It’s nearly time again for the US national team‘s annual January camp, otherwise known as the best chance for unproven MLS players to show they belong on the USMNT level.
This yearly event, to be held from January 11-28 at StubHub Center, also brings with it much discussion about which guys have earned a shot to raise their USMNT status.
Most players in my list below are uncapped; the few that do have USMNT appearances to their name have collected just seven international caps between them. Many are youthful US prospects looking to step up, but there are also a few veterans that have earned a look. The thing they all have in common is I’d like to see them called to camp next month:
Tyler Adams (MF, New York Red Bulls)
The New York Red Bulls utility knife can shred opponents from various field locations, but it would certainly be nice if interim US boss Dave Sarachan (and/or the eventual managerial hire) can figure out how to get both him and Weston McKennie on the pitch without either of them having to act as the defensive midfielder. That won’t happen in January, what with the Schalke kid being unavailable. The latter’s absence, does, however, grant Adams that preferred central midfield assignment.
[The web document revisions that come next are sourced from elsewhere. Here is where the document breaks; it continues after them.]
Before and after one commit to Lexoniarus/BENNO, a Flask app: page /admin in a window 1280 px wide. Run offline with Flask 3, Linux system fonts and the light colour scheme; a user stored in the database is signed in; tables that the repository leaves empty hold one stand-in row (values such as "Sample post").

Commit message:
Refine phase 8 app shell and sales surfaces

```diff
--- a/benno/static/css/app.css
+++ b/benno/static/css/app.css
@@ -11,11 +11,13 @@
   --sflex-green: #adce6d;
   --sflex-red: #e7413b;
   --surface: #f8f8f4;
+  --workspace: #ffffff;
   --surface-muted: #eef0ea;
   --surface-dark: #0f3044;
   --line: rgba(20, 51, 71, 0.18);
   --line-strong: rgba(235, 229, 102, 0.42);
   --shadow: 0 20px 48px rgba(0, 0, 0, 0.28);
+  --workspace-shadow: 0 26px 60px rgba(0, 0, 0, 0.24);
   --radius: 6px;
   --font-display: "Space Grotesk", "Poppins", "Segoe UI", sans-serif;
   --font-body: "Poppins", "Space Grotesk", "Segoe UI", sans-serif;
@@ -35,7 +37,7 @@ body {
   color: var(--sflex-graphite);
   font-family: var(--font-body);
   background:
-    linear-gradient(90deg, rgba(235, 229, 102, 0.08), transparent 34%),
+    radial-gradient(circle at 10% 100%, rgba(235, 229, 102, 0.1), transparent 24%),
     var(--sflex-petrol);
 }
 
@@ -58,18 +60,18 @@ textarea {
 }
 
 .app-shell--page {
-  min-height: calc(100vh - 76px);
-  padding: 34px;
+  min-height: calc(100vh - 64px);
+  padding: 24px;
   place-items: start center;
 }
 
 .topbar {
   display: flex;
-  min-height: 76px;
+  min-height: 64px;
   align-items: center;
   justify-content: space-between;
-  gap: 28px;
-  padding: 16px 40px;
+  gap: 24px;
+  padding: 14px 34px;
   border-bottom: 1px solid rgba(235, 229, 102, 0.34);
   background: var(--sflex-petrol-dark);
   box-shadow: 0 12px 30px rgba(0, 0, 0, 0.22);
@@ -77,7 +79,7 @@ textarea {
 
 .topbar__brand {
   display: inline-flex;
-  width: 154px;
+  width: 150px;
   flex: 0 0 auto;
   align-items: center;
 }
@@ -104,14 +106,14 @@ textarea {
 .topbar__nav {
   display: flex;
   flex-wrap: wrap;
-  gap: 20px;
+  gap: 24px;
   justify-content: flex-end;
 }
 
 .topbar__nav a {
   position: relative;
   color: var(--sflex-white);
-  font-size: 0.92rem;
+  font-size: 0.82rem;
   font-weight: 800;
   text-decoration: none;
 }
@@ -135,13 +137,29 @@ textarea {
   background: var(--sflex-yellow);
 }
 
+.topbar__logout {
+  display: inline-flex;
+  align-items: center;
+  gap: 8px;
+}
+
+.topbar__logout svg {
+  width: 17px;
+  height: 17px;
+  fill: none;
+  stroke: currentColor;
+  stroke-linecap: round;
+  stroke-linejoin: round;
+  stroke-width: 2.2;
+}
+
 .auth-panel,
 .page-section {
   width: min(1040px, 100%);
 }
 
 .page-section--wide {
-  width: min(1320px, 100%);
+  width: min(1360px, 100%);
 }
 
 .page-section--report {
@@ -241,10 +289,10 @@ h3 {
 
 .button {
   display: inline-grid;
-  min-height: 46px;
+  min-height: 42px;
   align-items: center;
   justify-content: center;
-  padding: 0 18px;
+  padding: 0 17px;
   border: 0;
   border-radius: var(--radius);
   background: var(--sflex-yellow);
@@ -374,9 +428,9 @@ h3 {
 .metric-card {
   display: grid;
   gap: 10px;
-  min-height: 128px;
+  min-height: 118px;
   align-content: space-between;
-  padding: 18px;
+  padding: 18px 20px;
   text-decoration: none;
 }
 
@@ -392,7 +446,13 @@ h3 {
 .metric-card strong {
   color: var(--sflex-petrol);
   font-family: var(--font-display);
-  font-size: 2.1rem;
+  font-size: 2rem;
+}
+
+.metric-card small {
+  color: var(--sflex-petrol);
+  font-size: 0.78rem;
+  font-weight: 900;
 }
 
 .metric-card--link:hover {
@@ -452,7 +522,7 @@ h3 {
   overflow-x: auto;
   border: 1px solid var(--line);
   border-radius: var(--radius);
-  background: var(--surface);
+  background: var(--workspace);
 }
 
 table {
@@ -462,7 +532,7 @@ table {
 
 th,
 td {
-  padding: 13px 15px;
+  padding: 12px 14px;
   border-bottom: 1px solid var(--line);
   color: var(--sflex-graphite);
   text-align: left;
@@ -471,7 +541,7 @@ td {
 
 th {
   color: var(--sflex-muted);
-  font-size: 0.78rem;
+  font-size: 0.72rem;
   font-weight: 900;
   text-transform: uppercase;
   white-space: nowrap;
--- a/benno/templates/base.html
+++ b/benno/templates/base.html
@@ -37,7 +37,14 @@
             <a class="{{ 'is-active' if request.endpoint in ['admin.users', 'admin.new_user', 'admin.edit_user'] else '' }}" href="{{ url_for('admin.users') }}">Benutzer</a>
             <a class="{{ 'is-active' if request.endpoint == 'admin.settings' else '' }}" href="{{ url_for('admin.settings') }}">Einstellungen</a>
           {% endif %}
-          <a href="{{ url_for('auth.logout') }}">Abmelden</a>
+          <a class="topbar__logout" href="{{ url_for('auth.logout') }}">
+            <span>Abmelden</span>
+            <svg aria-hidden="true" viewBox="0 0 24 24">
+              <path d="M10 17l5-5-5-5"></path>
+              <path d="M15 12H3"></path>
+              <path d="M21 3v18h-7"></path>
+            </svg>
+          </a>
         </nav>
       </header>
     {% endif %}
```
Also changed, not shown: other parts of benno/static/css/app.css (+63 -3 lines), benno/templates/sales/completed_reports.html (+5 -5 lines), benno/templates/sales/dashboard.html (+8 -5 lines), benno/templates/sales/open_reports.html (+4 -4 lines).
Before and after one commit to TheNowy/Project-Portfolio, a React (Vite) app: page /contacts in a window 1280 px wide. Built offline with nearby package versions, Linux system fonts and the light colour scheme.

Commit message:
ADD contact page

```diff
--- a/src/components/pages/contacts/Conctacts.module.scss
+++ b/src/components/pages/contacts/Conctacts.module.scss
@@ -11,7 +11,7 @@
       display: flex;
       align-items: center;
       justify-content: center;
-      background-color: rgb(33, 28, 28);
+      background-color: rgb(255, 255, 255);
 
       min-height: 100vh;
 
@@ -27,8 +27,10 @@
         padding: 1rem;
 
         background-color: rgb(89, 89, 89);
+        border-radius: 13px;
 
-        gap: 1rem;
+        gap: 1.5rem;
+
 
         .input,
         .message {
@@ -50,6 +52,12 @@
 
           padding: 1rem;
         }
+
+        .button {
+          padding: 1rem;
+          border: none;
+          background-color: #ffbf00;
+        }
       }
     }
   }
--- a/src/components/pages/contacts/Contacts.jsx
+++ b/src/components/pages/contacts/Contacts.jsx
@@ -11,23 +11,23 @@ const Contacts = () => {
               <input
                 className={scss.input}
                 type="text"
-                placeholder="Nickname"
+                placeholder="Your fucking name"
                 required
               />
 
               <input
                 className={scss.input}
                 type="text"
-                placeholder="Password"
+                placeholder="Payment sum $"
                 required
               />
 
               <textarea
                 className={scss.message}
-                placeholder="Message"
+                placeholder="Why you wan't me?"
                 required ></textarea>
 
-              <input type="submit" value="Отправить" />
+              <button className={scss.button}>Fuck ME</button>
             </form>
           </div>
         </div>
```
If the USMNT is going to play a three-man central midfield triangle (as found in a 4-3-3, 4-2-3-1 and 3-5-2), they have no shortage of options for the two-way shuttler role. Delgado was the man doing all the little things to make Toronto FC‘s championship midfield troika run smoothly.
If a guy like this is going to dip his toe in international waters, it will almost definitely need to happen at a January camp.
Okay, maybe it’s cheating to squeeze two players into a pick, but I’ll claim poetic license as only one can play at the position. Simply put, it’s the best two goalkeepers from the last two MLS Cup Playoffs. They’ve both earned a place in this camp.
The uncapped Real Salt Lake man is but one of several young central defenders in the pool, but many of them play in Europe and won’t be selected next month. This should give Glad a chance to wet his feet at the senior international level.
Ike Opara (DF, Sporting Kansas City)
Nobody on this list fits the “but he’s earned it” tag than the MLS Defender of the Year. It may be a cliché, but 28 is not that old for a center back. Opara is a highly-athletic, all-action defender who is finally enjoying the health necessary to pull USMNT nods.
As with the central defense, much of the USMNT’s right back depth chart plays club ball overseas. The leaves a January opening for Matt Polster, who was actually better at both ends of the field than bookend Chicago teammate Brandon Vincent (more on him later) after his May return from injury.
All but four of 23 MLS players that scored at least a dozen goals this past season have international caps to their credit. Three of the four are from Argentina. The other is Ramirez, who made good on a long-awaited opportunity to display MLS scoring chops this season. Perhaps the best thing about the Minnesota United striker is he doesn’t need tons of chances to strike. Could he be a real bench weapon for the US? Let’s find out.
Kelyn Rowe (MF, New England Revolution)
It’s a shame the New England handyman was not fit for the last World Cup qualifier. The US could have used his eye for and execution in the big-play moment. Due to an August knee setback, Rowe has been left out of the picture since starring in the Gold Cup group phase last summer. It’s time to end that USMNT layoff and make the left wing starting spot his to lose in camp.
C.J. Sapong (FW, Philadelphia Union)
Other than Adams, I’m least worried about the Philadelphia Union striker being selected. I’ll be stunned if his strong showing against Portugal (after nearly six years out of the US frame, mind you) didn’t ensure his January place. He’s always been a good target man, but Sapong has added some of the attack awareness typically shown by regular US starter Jozy Altidore.
Brandon Vincent (DF, Chicago Fire)
Yeah, he had a couple of bad days down the stretch, but the Chicago left back used most of 2017 to break through as a top tier MLS left back (something that is no longer easy to do). He can still work on the 1-v-1 defending, but I’m curious to see what the US could do if Vincent can translate his flank push and crossing ability to the international game.